Difference listings
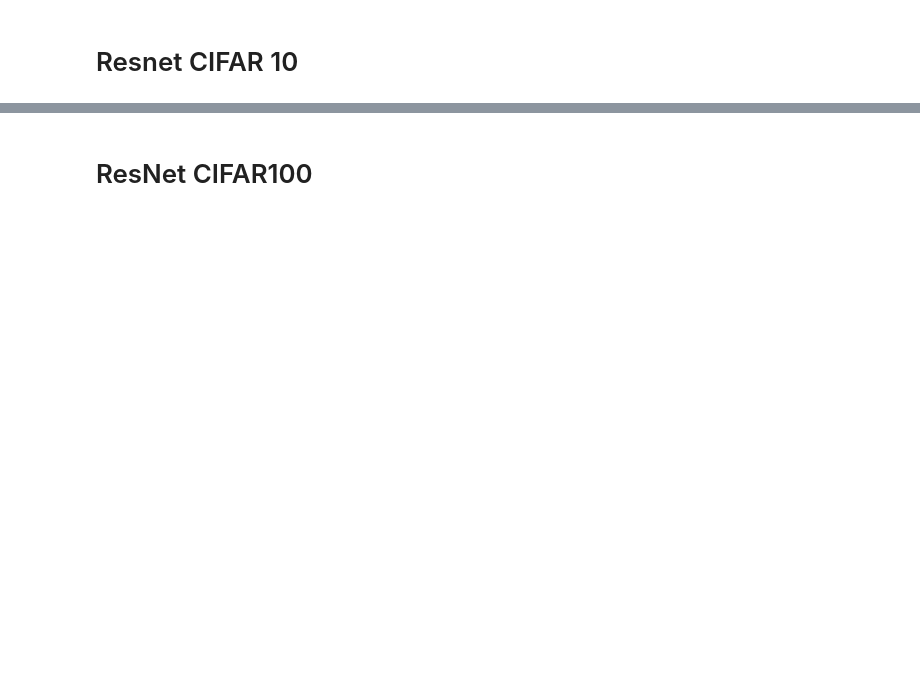
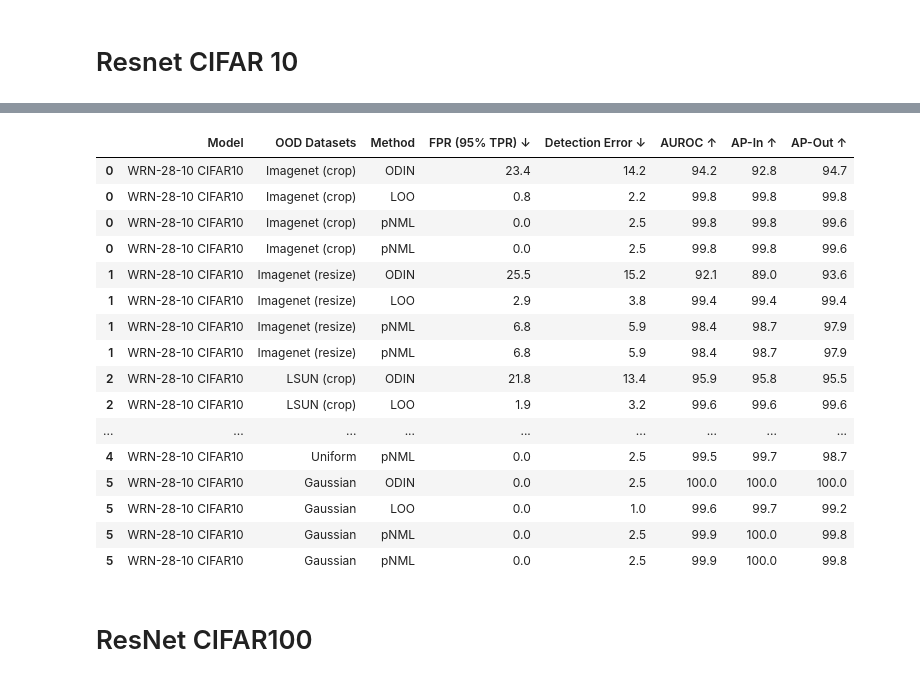
Before and after one commit to kobybibas/pnml_ood_detection, a Jupyter notebook: notebooks/embedding.ipynb, the cells around one changed output, grey strips where cells are left out. Saved outputs shown, nothing was run; the diff lists cells and outputs as text; code cells hidden in the pictures; blank space fills up the shorter version.

```diff
--- a/notebooks/embedding.ipynb
+++ b/notebooks/embedding.ipynb
@@ -299,0 +152,6 @@ result_resnet_cifar10
+# %%
+pnml_df_resnet_cifar10, results_resnet_cifar10_dict = benchmark_pnml(ood_name_benchmark_list,
+                                                                     'WRN-28-10 CIFAR10',
+                                                                     'pNML',
+                                                                     base_dir)
+pnml_df_resnet_cifar10
@@ -300,2 +175,26 @@ result_resnet_cifar10
+# %%
+result_resnet_cifar10 = cat_benchmark_df(odin_df_resnet_cifar10,
+                                         lvo_df_resnet_cifar10,
+                                         pnml_df_resnet_cifar10,    pnml_df_resnet_cifar10)
+#                                          pnml_5_aug_df_resnet_cifar10)
+result_resnet_cifar10
+# %% [output]
+|  | Model | OOD Datasets | Method | FPR (95% TPR) ↓ | Detection Error ↓ | AUROC ↑ | AP-In ↑ | AP-Out ↑ |
+| 0 | WRN-28-10 CIFAR10 | Imagenet (crop) | ODIN | 23.4 | 14.2 | 94.2 | 92.8 | 94.7 |
+| 0 | WRN-28-10 CIFAR10 | Imagenet (crop) | LOO | 0.8 | 2.2 | 99.8 | 99.8 | 99.8 |
+| 0 | WRN-28-10 CIFAR10 | Imagenet (crop) | pNML | 0.0 | 2.5 | 99.8 | 99.8 | 99.6 |
+| 0 | WRN-28-10 CIFAR10 | Imagenet (crop) | pNML | 0.0 | 2.5 | 99.8 | 99.8 | 99.6 |
+| 1 | WRN-28-10 CIFAR10 | Imagenet (resize) | ODIN | 25.5 | 15.2 | 92.1 | 89.0 | 93.6 |
+| 1 | WRN-28-10 CIFAR10 | Imagenet (resize) | LOO | 2.9 | 3.8 | 99.4 | 99.4 | 99.4 |
+| 1 | WRN-28-10 CIFAR10 | Imagenet (resize) | pNML | 6.8 | 5.9 | 98.4 | 98.7 | 97.9 |
+| 1 | WRN-28-10 CIFAR10 | Imagenet (resize) | pNML | 6.8 | 5.9 | 98.4 | 98.7 | 97.9 |
+| 2 | WRN-28-10 CIFAR10 | LSUN (crop) | ODIN | 21.8 | 13.4 | 95.9 | 95.8 | 95.5 |
+| 2 | WRN-28-10 CIFAR10 | LSUN (crop) | LOO | 1.9 | 3.2 | 99.6 | 99.6 | 99.6 |
+| ... | ... | ... | ... | ... | ... | ... | ... | ... |
+| 4 | WRN-28-10 CIFAR10 | Uniform | pNML | 0.0 | 2.5 | 99.5 | 99.7 | 98.7 |
+| 5 | WRN-28-10 CIFAR10 | Gaussian | ODIN | 0.0 | 2.5 | 100.0 | 100.0 | 100.0 |
+| 5 | WRN-28-10 CIFAR10 | Gaussian | LOO | 0.0 | 1.0 | 99.6 | 99.7 | 99.2 |
+| 5 | WRN-28-10 CIFAR10 | Gaussian | pNML | 0.0 | 2.5 | 99.9 | 100.0 | 99.8 |
+| 5 | WRN-28-10 CIFAR10 | Gaussian | pNML | 0.0 | 2.5 | 99.9 | 100.0 | 99.8 |
 # %% [markdown]
 # ResNet CIFAR100
```
Also changed, not shown: parts of 46 cells of this notebook, 16 other files.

● WORK TASK
Copy out each line of the data containing the string "Gaussian".

● REPLY
+| 5 | WRN-28-10 CIFAR10 | Gaussian | ODIN | 0.0 | 2.5 | 100.0 | 100.0 | 100.0 |
+| 5 | WRN-28-10 CIFAR10 | Gaussian | LOO | 0.0 | 1.0 | 99.6 | 99.7 | 99.2 |
+| 5 | WRN-28-10 CIFAR10 | Gaussian | pNML | 0.0 | 2.5 | 99.9 | 100.0 | 99.8 |
+| 5 | WRN-28-10 CIFAR10 | Gaussian | pNML | 0.0 | 2.5 | 99.9 | 100.0 | 99.8 |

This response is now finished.